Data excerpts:
★ ★ ★
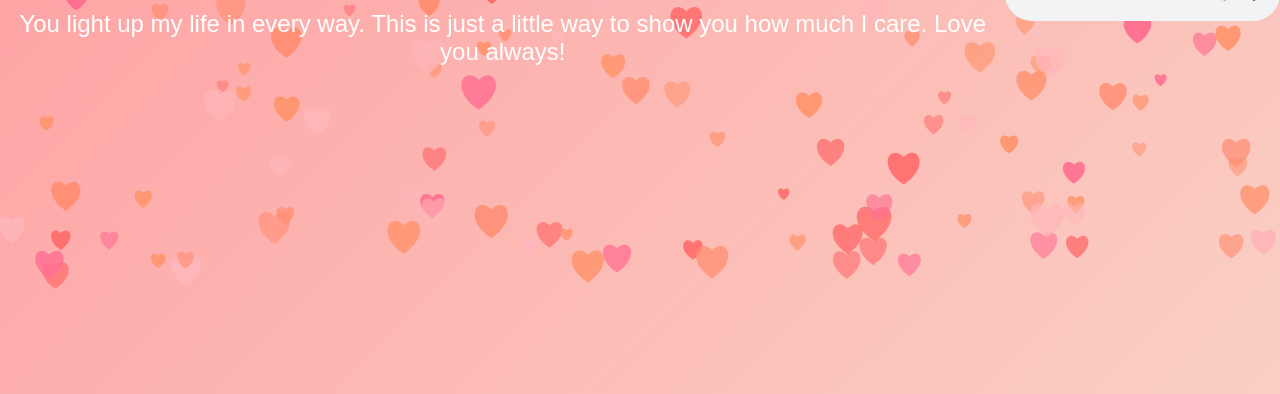
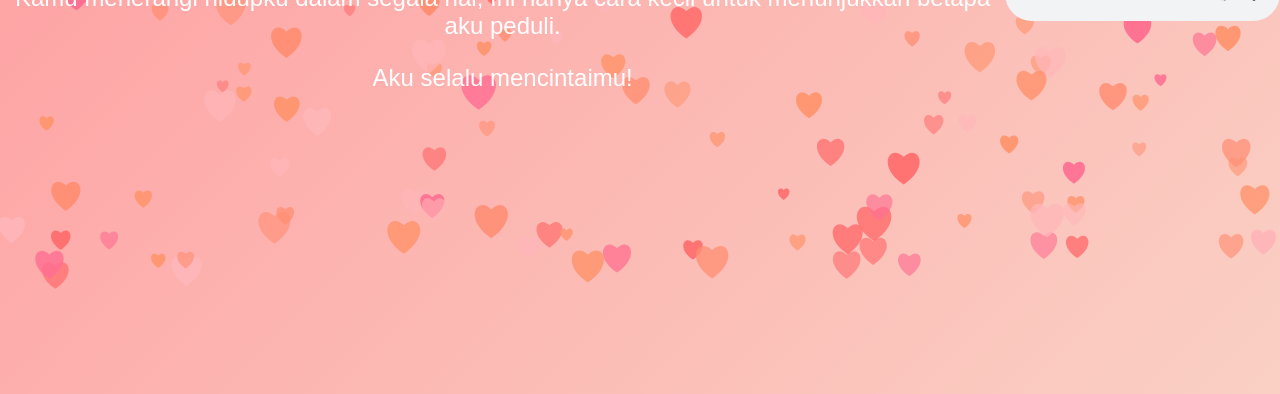
Before and after one commit to s1miii/plr, a plain HTML site: page index.html in a window 1280 px wide. Shown: the part 406-800 px from the top of the page. Drawn offline with Linux system fonts and the light colour scheme.

Commit message:
Update index.html

```diff
--- a/index.html
+++ b/index.html
@@ -9,7 +9,8 @@
 <body>
   <div class="container">
     <h1>Imell ❤️</h1>
-    <p>You light up my life in every way. This is just a little way to show you how much I care. Love you always!</p>
+    <p>Kamu menerangi hidupku dalam segala hal, Ini hanya cara kecil untuk menunjukkan betapa aku peduli.</p>
+    <p>Aku selalu mencintaimu!</p>
   </div>
   <canvas id="heartsCanvas"></canvas>
   <audio controls autoplay>
```
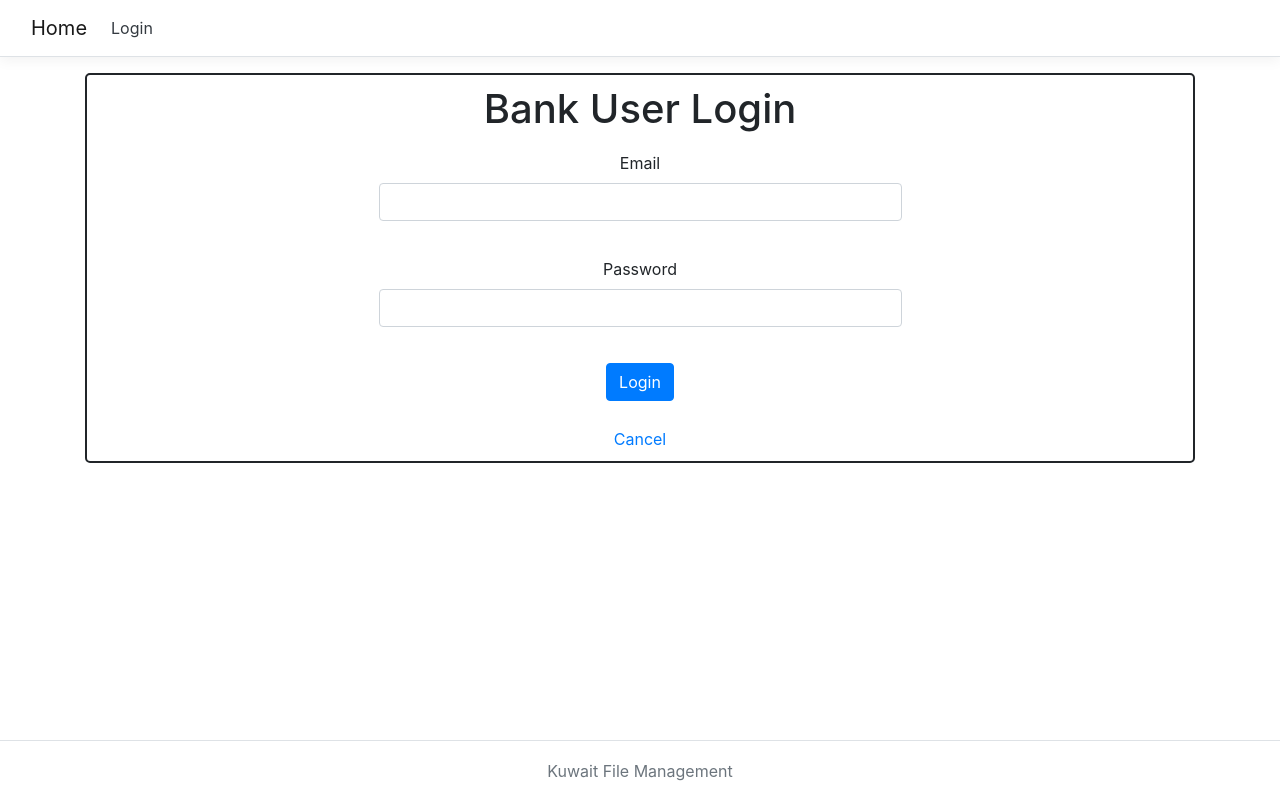
After one commit to PeterJacksonn/KuwaittGroup31, a PHP site: page /Login.php in a window 1280 px wide. The commit adds this page. Run offline with PHP 8.4, Linux system fonts and the light colour scheme.

Commit message:
changed db and login stuff ya

```diff
--- /dev/null
+++ b/Group31/Login.php
@@ -0,0 +1,78 @@
+<?php include("navBar.php");
+require_once("loginCheck.php");
+$passwordErr = $idErr = $invalidMesg = "";
+
+if (isset($_POST['submit'])) {
+
+    if ($_POST["password"]=="") {
+        $passwordErr = "Password is required";
+    }
+
+    if ($_POST["email"]==null) {
+        $idErr = "Email is required";
+    }
+
+    if($_POST['email'] != null && $_POST["password"] !=null)
+    {
+        $array_user = verifyUser();
+
+        if ($array_user != null) {
+
+            if($array_user[0]['role']== "admin"){
+                session_start();
+                $_SESSION['id']= $array_user[0]['id'];
+                $_SESSION['name'] = $array_user[0]['fname'];
+                header("Location: adminIndex.php");
+                exit();
+            }
+            if($array_user[0]['role']== "staff" || $array_user[0]['role']== "manager"){
+                session_start();
+                $_SESSION['id']= $array_user[0]['id'];
+                $_SESSION['name'] = $array_user[0]['fname'];
+                header("Location: userIndex.php");
+                exit();
+            }
+        }
+        else{
+            $invalidMesg = "Invalid email and password!";
+        }
+    }
+}
+
+
+
+?>
+
+<div class="container">
+        <main role="main" class="pb-3">
+            <div class="center bgColor">
+                    <form method="post">
+                        <h1>Bank User Login</h1>
+
+                        <div class="form-group logincenter">
+                                <label class="control-label labelFont">Email</label>
+                                <input class="form-control" type="text" name = "email">
+                                <span class="text-danger"><?php echo $idErr; ?></span>
+                        </div>
+                        <div class="form-group logincenter">
+                                <label class="control-label labelFont">Password</label>
+                                <input class="form-control" type="text" name = "password">
+                                <span class="text-danger"><?php echo $passwordErr; ?></span>
+                        </div>
+
+                        <input type="hidden"><span class="text-danger"><?php echo $invalidMesg; ?></span>
+
+                        <div class="form-group col-md-4 logincenter">
+                            <input class="btn btn-primary" type="submit" value="Login" name ="submit">
+                        </div>
+                        <a href="Index.php">Cancel</a>
+                    </form>
+            </div>
+
+
+
+
+	</main>
+</div>
+</body>
+<?php require("footer.php");?>
--- /dev/null
+++ b/Group31/loginCheck.php
@@ -0,0 +1,21 @@
+<?php
+function verifyUser () {
+
+        if (!isset($_POST['email']) or !isset($_POST['password'])) {
+            return;  // <-- return null;
+        }
+
+        $db = new SQLite3('..\\Database\\Kuwaitt.db');
+        $stmt = $db->prepare('SELECT * FROM credentials WHERE email=:email AND password=:password');
+        $stmt->bindParam(':email', $_POST['email'], SQLITE3_TEXT);
+        $stmt->bindParam(':password', $_POST['password'], SQLITE3_TEXT);
+
+        $result = $stmt->execute();
+
+        $rows_array = [];
+        while ($row=$result->fetchArray())
+        {
+            $rows_array[]=$row;
+        }
+        return $rows_array;
+    }
--- a/Group31/navBar.php
+++ b/Group31/navBar.php
@@ -25,9 +25,7 @@
 				<div class="navbar-collapse collapse d-sm-inline-flex flex-sm-row-reverse">
 					<ul class="navbar-nav flex-grow-1">
 						<li class="nav-item">
-							<a class="nav-link text-dark" href="adminLogin.php">Staff Login</a>
-							<li class="nav-item">
-							<a class="nav-link text-dark" href="bUserLogin.php">User Login</a>
+							<a class="nav-link text-dark" href="Login.php">Login</a>
 						</li>
 					</ul>
 				</div>
```
Also changed, not shown: Database/Kuwaitt.db, Group31/PDF.php (line endings or trailing spaces), Group31/UserNav.php (line endings or trailing spaces), Group31/viewdoc.php (line endings or trailing spaces).
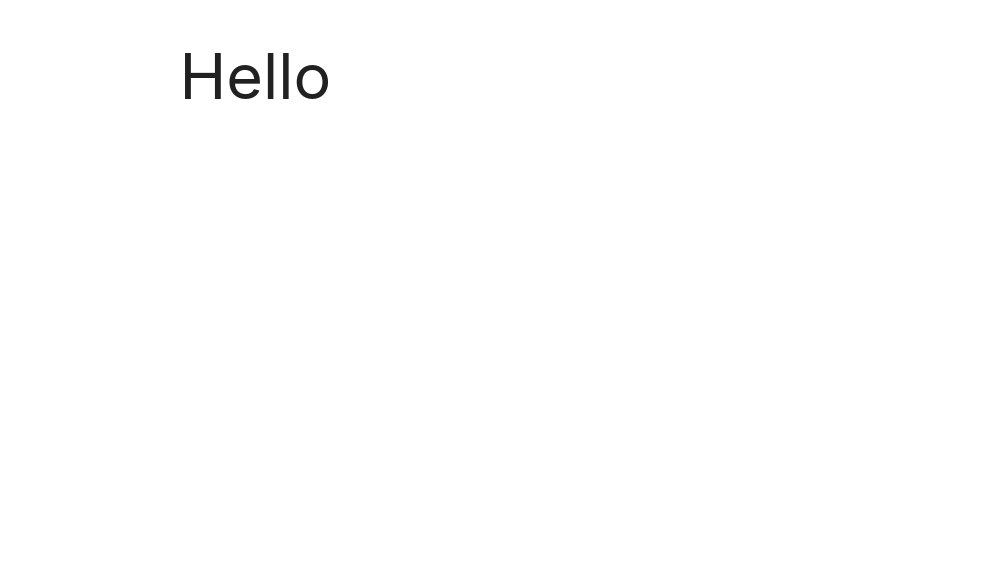
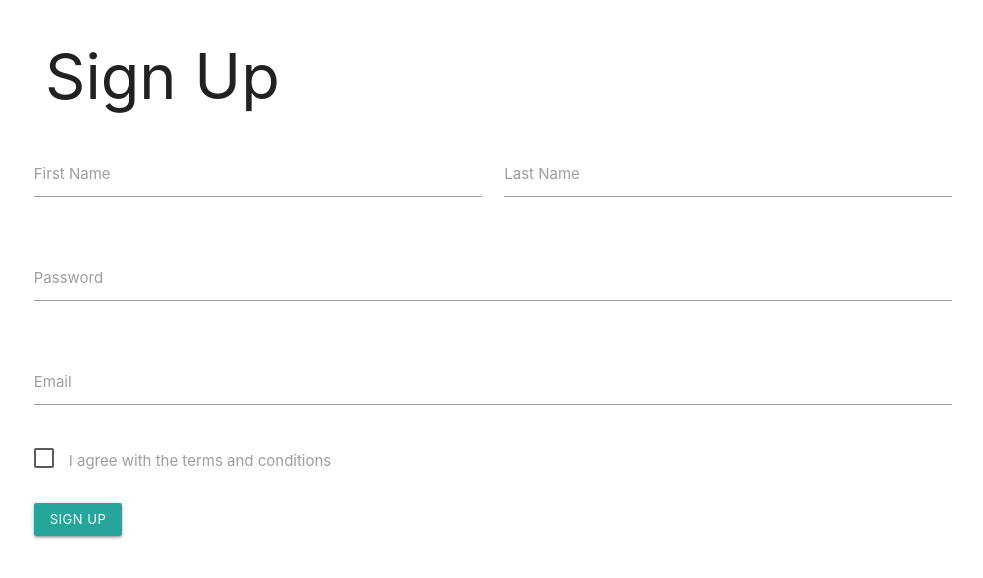
Before and after one commit to rimvydaszilinskas/gymder, a Django app: page /users/register/ in a window 1280 px wide. Shown: the top 578 px of the page, without its empty margins (147-1130 px from the left). Run offline with Django 3.2, Linux system fonts and the light colour scheme; parts of the project's set-up code (start-up, migrations or seed data) failed here and were passed over.

Commit message:
Added html for login and register html, commented out if statement in loginview to test

```diff
--- a/apps/users/views.py
+++ b/apps/users/views.py
@@ -9,7 +9,7 @@ class RegisterView(View):
 
 class LoginView(View):
     def get(self, request, *args, **kwargs):
-        if not request.user.is_anonymous:
+        # if not request.user.is_anonymous:
             # TODO redirect somewhere good!
-            return redirect('pages:index')
+            # return redirect('pages:index')
         return render(request, 'users/login.html', {})
--- a/templates/users/register.html
+++ b/templates/users/register.html
@@ -2,10 +2,48 @@
 
 {% block content %}
 <div class="container">
-    <div class="container">
-        <div class="col s12 offset-m2 m8">
-            <h1>Hello</h1>
+         <div class="col s12 offset-m2 m8">
+            <h1>Sign Up</h1>
+            <form class="site-form" action="{% url 'users:register'%}" method="get">
+                {% csrf_token %}
+              <div class="row">
+                <form class="col s12">
+                  <div class="row">
+                    <div class="input-field col s6">
+                      <input id="first_name" type="text" class="validate">
+                      <label for="first_name">First Name</label>
+                    </div>
+                    <div class="input-field col s6">
+                      <input id="last_name" type="text" class="validate">
+                      <label for="last_name">Last Name</label>
+                    </div>
+                  </div>
+                  <div class="row">
+                    <div class="input-field col s12">
+                      <input id="password" type="password" class="validate">
+                      <label for="password">Password</label>
+                    </div>
+                  </div>
+                  <div class="row">
+                    <div class="input-field col s12">
+                      <input id="email" type="email" class="validate">
+                      <label for="email">Email</label>
+                    </div>
+                  </div>
+                  <p>
+                  <label>
+                    <input type="checkbox" class="filled-in"/>
+                    <span>I agree with the terms and conditions</span>
+                  </label>
+                  </p>
+                  <div class="row">
+                    <div class="input-field col s12">
+                  <a class="waves-effect waves-light btn-small">Sign Up</a>
+                    </div>
+                  </div>
+                </form>
+                </div>
+        </form>
         </div>
-    </div>
 </div>
 {% endblock  %}
```
Also changed, not shown: templates/users/login.html (+16 -2 lines).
★ ★ ★
Working through the records above, copy each line in which "type" is found.

+                                <input class="form-control" type="text" name = "email">
+                                <input class="form-control" type="text" name = "password">
+                        <input type="hidden"><span class="text-danger"><?php echo $invalidMesg; ?></span>
+                            <input class="btn btn-primary" type="submit" value="Login" name ="submit">
+                      <input id="first_name" type="text" class="validate">
+                      <input id="last_name" type="text" class="validate">
+                      <input id="password" type="password" class="validate">
+                      <input id="email" type="email" class="validate">
+                    <input type="checkbox" class="filled-in"/>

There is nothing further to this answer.